“Twelfth Night” spreads enchantment, romance, and comedy for the season

Jeffrey M. Bender and Tarah Flanagan on stage
Jeffrey M. Bender and Tarah Flanagan. Photo by Sarah Haley
Billie Wyatt and Cedric Lamar sitting on a bench
Billie Wyatt and Cedric Lamar. Photo by Sarah Haley

The Shakespeare Theatre of New Jersey closes its season with a holiday confection, Shakespeare’s romantic comedy Twelfth Night. This tale of mistaken identities, romantic entanglements, and foolishness in all its guises is presented in an incandescent production on the stage of the F.M. Kirby Theatre at Drew University in Madison. The Shakespeare Theatre offers a welcome and needed gift, and one would be foolish to refuse it.

Shakespeare’s comedy, written for the Twelfth Night Eve festivals hosted by Queen Elizabeth I in 1601, is set in the near-mythical dukedom of Illyria. Viola (Eliana Rowe) comes ashore after a shipwreck in which she lost her twin brother Sebastian (Jeffrey Marc Alkins). Disguising herself as a young man, “Cesario,” she takes up a position in the court of Duke Orsino (Jon Barker).

Orsino is sick with love for a rich young widow, Olivia (Billie Wyatt), who is starting a seven-year mourning period for her recently deceased father and brother. This is a concern for most of her household: uncle Sir Toby Belch (Jeffrey M. Binder), a drunkard and scoundrel; his latest dupe, Sir Andrew Aguecheek (Patrick Toon), who is led to believe himself a viable candidate for Olivia’s hand; lady’s maid Maria (Tarah Flanagan); footman Fabian (Ty Lane); and recently returned court fool Feste (Cedric Lamar). The staff is under the often-disapproving eye of Malvolio (Robert Cuccioli), a puritanical sort who harbors a secret passion for his mistress. Orsino sends “Cesario” to plead his romantic cause to Olivia — who finds herself entranced by this attractive, gracious young man and begins making her own romantic overtures to “him.” 

Maria, Toby, Andrew, Feste, and Fabian, stung once too much by the overbearingly prudish Malvolio, collude in a plot to make him think Olivia does love him — a conclusion that comes to him all too quickly once he receives a cryptic love note written by Maria in Olivia’s handwriting. 

Rescued by the fugitive sea captain Antonio (Dino Curia), Sebastian also arrives on the Illyrian coast, believing Viola to be dead. On meeting Olivia, Sebastian is easily persuaded by her into a secret marriage.

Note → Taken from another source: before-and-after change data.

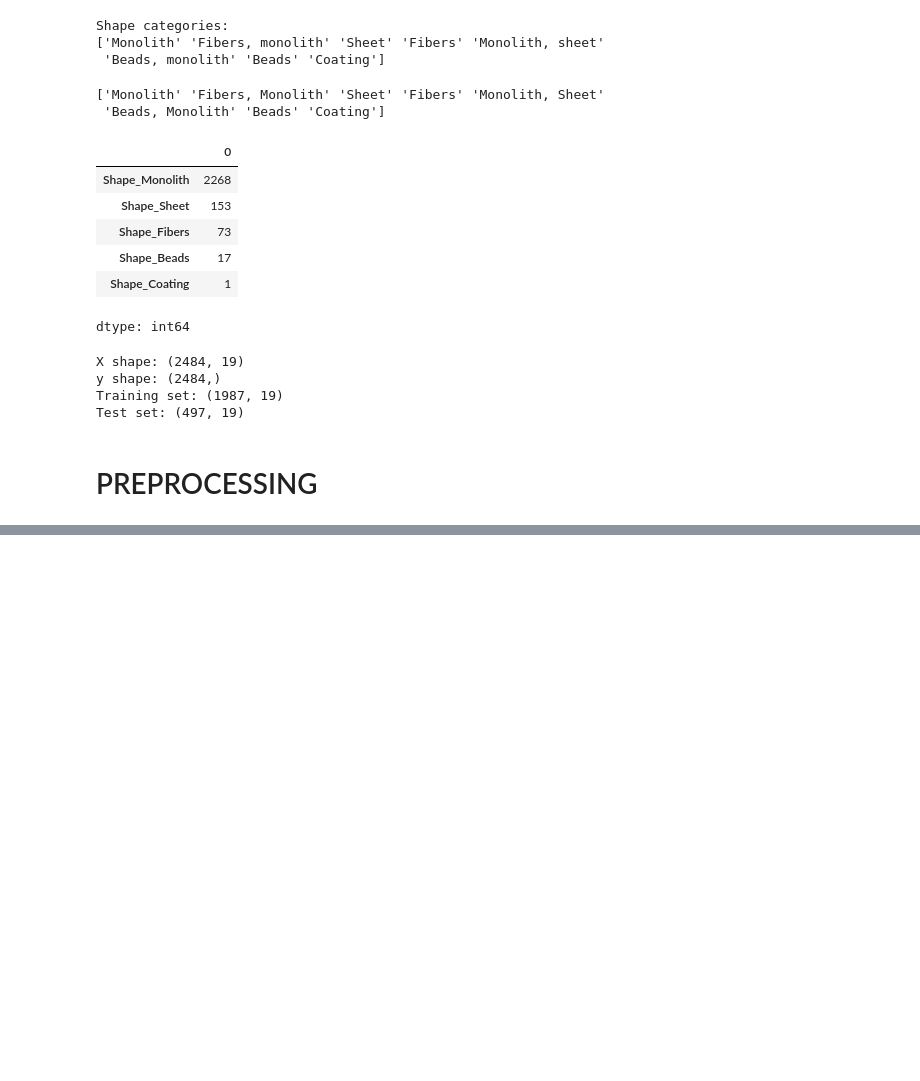
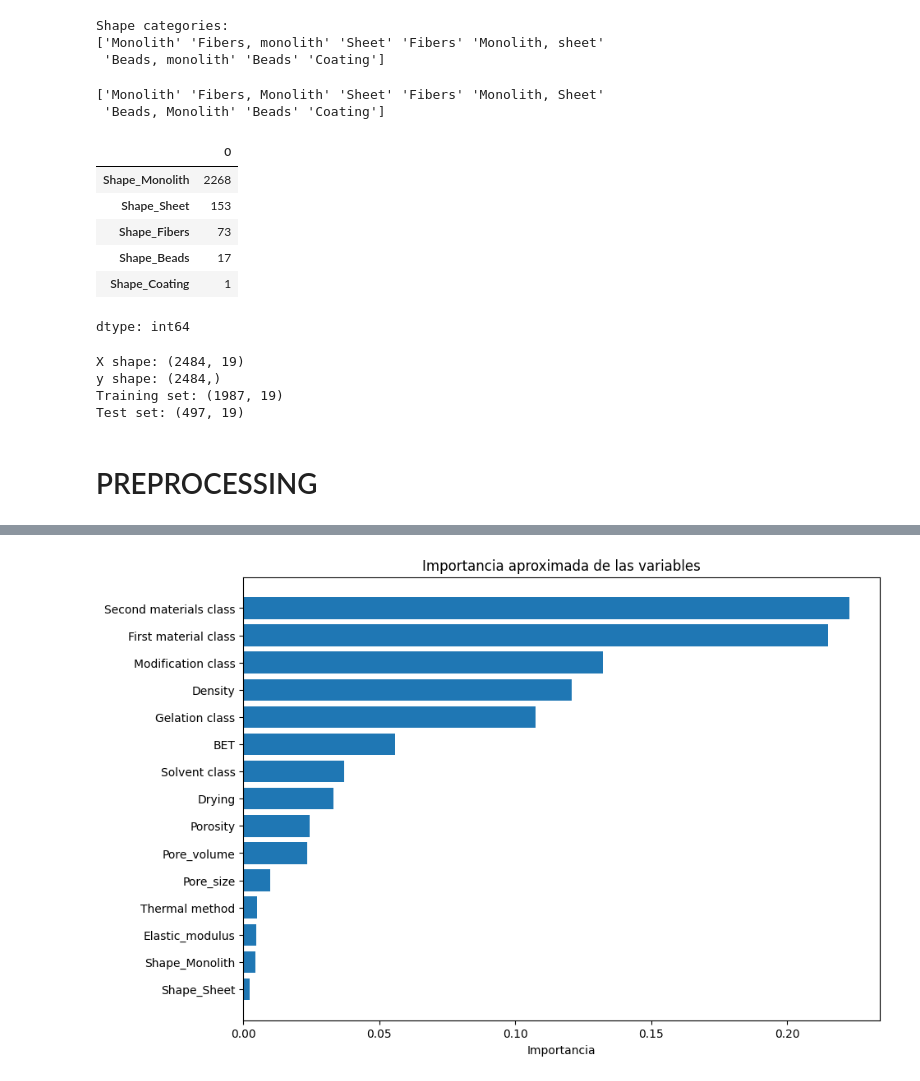
Before and after one commit to paulagirones/Aerogels_thermal_conductivity, a Jupyter notebook: aerogels_thermal_conductivity_ml.ipynb, the cells around one changed output, grey strips where cells are left out. Drawn from its saved outputs; the diff is of its cells as text; code cells hidden in the pictures; blank space fills up the shorter version.

```diff
--- a/aerogels_thermal_conductivity_ml.ipynb
+++ b/aerogels_thermal_conductivity_ml.ipynb
@@ -1165,0 +1364,37 @@ preprocessor = ColumnTransformer(
+# %%
+fitted_preprocessor = random_forest_model.named_steps["preprocessor"]
+fitted_forest = random_forest_model.named_steps["model"]
+
+transformed_feature_names = fitted_preprocessor.get_feature_names_out()
+transformed_importances = fitted_forest.feature_importances_
+
+importance_detail = pd.DataFrame({
+    "transformed_feature": transformed_feature_names,
+    "importance": transformed_importances
+})
+
+def recover_original_feature(transformed_name):
+    clean_name = transformed_name.split("__", 1)[1]
+
+    if transformed_name.startswith("num__"):
+        return clean_name
+
+    for original_feature in categorical_features:
+        prefix = f"{original_feature}_"
+        if clean_name.startswith(prefix):
+            return original_feature
+
+    return clean_name
+
+importance_detail["original_feature"] = (
+    importance_detail["transformed_feature"]
+    .map(recover_original_feature)
+)
+
+importance_by_original_feature = (
+    importance_detail.groupby("original_feature")["importance"]
+    .sum()
+    .sort_values(ascending=False)
+)
+
+importance_by_original_feature.to_frame("importance")
@@ -1165,0 +1420,10 @@ preprocessor = ColumnTransformer(
+# %%
+top_importances = importance_by_original_feature.head(15).sort_values()
+
+plt.figure(figsize=(10, 7))
+plt.barh(top_importances.index, top_importances.values)
+plt.title("Importancia aproximada de las variables")
+plt.xlabel("Importancia")
+plt.show()
+# %% [output]
+[figure, added]
```
Also changed, not shown: parts of 23 cells of this notebook.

This being a Shakespearean comedy, once all the players are finally in one place, all is resolved — almost. 

Billie Wyatt kneeling in front of Eliana Rowe.
Eliana Rowe and Billie Wyatt. Photo by Sarah Haley

The cast, under the inspired direction of Jason King Jones, successfully brings the audience into a clearer understanding of Shakespeare’s plots and entanglements. They are perfect as lovers, liars, and clowns, and in this, they are aided by the lyrical set of designer Brittany Vasta and the beautifully lush costumes of Hugh Hanson. Adding to the enjoyment of the play are the interpolated Middle-Ages-styled songs composed by Cedric Lamar set to lyrics originally written by Shakespeare.

Twelfth Night is a transcendent finale of the Shakespeare Theatre of NJ’s season, a theatrical gift designed to lighten the heart and bring remembrances of one’s own follies of love. It is splendid and joyous, a welcome and worthy addition to this year’s array of holiday entertainments. I cannot more strongly urge you to make the trip to Madison to see this lyrical production of Twelfth Night!

Twelfth Night is presented by the Shakespeare Theatre of New Jersey at the F.M. Kirby Theatre on the campus of Drew University in Madison through January 1, 2023.  For more information or to purchase tickets, visit shakespearenj.org or call 973-408-5600. Certain performances require masks, while others make mask-wearing optional; check with the box office when you order your tickets regarding the masking policy for your performance.

Allen Neuner
Allen Neuner is the theater reviewer at Out in Jersey magazine. Jersey born and raised, Allen went to his first Broadway play in 1957 and has been deliriously in love with live theater ever since. Allen has been accepted into the American Theatre Critics Association, a professional organization of theatre journalists. He has been partnered to music reviewer Bill Realman Stella, with whom he is also deliriously in love, for over 20 years. They live in an over-cluttered house in Somerville.